In Emma, the importance of the observer’s role in judging one’s actions is established early through Emma’s resistance to Mr. Knightley’s indictment of Frank Churchill. Emma argues,“‘It is very unfair to judge of any body’s conduct, without an intimate knowledge of their situation. Nobody, who has not been in the interior of a family, can say what the difficulties of any individual of that family may be’” (157). As Mr. Knightley tries to convince Emma that Frank could and should do as he pleases and “‘bend[ ] the little minds’” (159) of the Churchills with “‘right conduct’” (158), especially with regard to the Westons, Emma offers a compelling view of social mobility, or the lack thereof, for people in Frank’s delicate situation as a ward of sorts (much like Fanny in Mansfield Park):
“You are very fond of bending little minds; but where little minds belong to rich people in authority, I think they have a knack of swelling out, till they are quite as unmanageable as great ones. I can imagine, that if you, as you are, Mr. Knightley, were to be transported and placed all at once in Mr. Frank Churchill’s situation, you would be able to say and do just what you have been recommending for him; and it might have a very good effect. . . . He may have as strong a sense of what would be right, as you can have, without being so equal under particular circumstances to act up to it.” (159)
Emma demonstrates a remarkable capacity for sympathy for Frank Churchill’s awkward position; she implores Mr. Knightley to see Frank’s “‘difference of situation and habit’” (159) long before Mr. Knightley rebukes Emma for her behavior toward Miss Bates.
Whereas Emma’s lack of sympathy towards Miss Bates results from an impulse unchecked, Mr. Knightley’s lack of sympathy seems to lie in assumptions based on his own privileged class position (and his status as a bachelor), though, as noted, his assumptions are shifting along with his society. Emma can look beyond her class position while Knightley cannot yet do so at this point in the novel; Knightley may embody the class-bound sense of compassion, but Emma’s sympathy is slowly extending beyond strict class lines. Not every spontaneous action, however, is decried in Austen. Even in Emma, Mr. Knightley impulsively proposes without intending to do so, and his impulses are justified on the basis of their moral rectitude and honesty as recognized by his partial observers.

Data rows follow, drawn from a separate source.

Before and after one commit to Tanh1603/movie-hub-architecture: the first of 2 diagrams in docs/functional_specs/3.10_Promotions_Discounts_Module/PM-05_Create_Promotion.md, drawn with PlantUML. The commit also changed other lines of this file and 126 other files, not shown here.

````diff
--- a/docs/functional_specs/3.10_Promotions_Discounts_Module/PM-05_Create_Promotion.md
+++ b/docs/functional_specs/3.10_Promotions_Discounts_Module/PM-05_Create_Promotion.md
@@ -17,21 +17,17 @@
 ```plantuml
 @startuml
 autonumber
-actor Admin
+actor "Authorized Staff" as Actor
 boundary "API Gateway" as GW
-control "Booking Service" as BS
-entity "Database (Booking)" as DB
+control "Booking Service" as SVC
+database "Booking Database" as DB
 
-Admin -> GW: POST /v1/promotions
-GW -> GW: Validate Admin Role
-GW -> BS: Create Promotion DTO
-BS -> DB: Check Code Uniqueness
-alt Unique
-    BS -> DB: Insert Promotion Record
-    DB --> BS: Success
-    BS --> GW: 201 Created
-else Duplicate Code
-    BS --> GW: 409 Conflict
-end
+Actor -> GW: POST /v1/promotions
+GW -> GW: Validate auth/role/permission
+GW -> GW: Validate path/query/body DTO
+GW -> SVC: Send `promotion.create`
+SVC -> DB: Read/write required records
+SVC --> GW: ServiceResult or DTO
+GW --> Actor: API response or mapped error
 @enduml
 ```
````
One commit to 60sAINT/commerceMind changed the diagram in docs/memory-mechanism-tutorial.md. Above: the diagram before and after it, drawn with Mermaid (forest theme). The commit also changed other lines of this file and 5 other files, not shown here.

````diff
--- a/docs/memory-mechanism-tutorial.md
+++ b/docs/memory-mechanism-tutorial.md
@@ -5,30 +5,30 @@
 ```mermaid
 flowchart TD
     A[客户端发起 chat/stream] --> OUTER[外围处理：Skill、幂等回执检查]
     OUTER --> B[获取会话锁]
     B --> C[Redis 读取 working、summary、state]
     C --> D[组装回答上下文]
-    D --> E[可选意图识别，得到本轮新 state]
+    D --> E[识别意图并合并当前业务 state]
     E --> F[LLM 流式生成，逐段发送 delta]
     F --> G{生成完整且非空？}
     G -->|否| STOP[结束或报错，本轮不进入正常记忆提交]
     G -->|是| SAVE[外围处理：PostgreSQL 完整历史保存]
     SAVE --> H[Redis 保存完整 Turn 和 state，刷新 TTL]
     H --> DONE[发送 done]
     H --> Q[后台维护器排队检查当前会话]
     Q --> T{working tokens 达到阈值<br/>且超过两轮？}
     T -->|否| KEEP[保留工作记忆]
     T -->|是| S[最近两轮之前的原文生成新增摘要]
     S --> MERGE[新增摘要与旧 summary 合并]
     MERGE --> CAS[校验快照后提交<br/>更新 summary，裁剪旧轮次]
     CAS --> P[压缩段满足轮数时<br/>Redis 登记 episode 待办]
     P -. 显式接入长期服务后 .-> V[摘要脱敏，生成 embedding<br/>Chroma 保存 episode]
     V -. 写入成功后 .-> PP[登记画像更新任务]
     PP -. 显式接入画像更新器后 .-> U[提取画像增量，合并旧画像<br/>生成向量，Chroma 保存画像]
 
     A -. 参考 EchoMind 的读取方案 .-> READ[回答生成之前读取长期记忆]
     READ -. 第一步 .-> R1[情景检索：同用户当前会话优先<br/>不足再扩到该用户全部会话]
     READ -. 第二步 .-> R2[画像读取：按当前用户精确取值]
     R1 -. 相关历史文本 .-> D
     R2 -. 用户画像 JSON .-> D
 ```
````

Gaskell’s observer, however, functions as a variation, and perhaps rejection, of Hume’s idea of the impartial observer. Only those who know Margaret’s character can judge her correctly; those who do not know her, like Mrs. Thornton and her daughter, have no grounds on which to judge her actions. The outside observer is important in Emma as well—but notably not in Emma’s reflections on her charity work. She is talking primarily to herself on the road from the cottage to Highbury; Harriet does not function as an interlocutor. Arnold Kettle argues, “Harriet’s silly responses underline most potently the doubt that Emma herself feels as to the adequacy of her own actions” (103), though whether Emma feels insecurity or discomfort, we cannot know for sure. Austen too ultimately rejects the authority of the impartial observer; Emma’s observers also know her, and in fact, Emma desperately wishes that Mr. Knightley could see her attempts to reconcile with both Miss Bates and Jane Fairfax: “she had the consolation of knowing that her intentions were good, and of being able to say to herself, that could Mr. Knightley have been privy to all her attempts of assisting Jane Fairfax, could he even have seen into her heart, he would not, on this have occasion, have found any thing to reprove” (426). Both George and John Knightley worry about how Emma is perceived, but they are certainly not impartial.
Perception figures frequently throughout Emma, as Theresa Kenney notes in her careful attention to the conversation between Mrs. Weston and Emma after the Coles’ dinner party (76–77). Self-perception, self-knowledge is also essential to Emma’s realizations towards the novel’s end: “Every moment had brought a fresh surprise; and every surprise must be a matter of humiliation to her.—How to understand it all! How to understand the deceptions she had been thus practicing on herself, and living under!—The blunders, the blindness of her own head and heart!” (448). Corrections in perception lead to increased self-knowledge for both heroines. Margaret too has such an awakening of knowledge as she begins to understand her feelings for John Thornton: “I see it now. It is not merely that he knows of my falsehood, but believes that someone else cares for me; and that I—Oh dear!—oh dear! What shall I do? What do I mean? Why do I care what he thinks?” (293). Emma and Margaret share a need for self-awareness before they can find resolution, and the observations not of the outside observer but of the intimate observer matter most.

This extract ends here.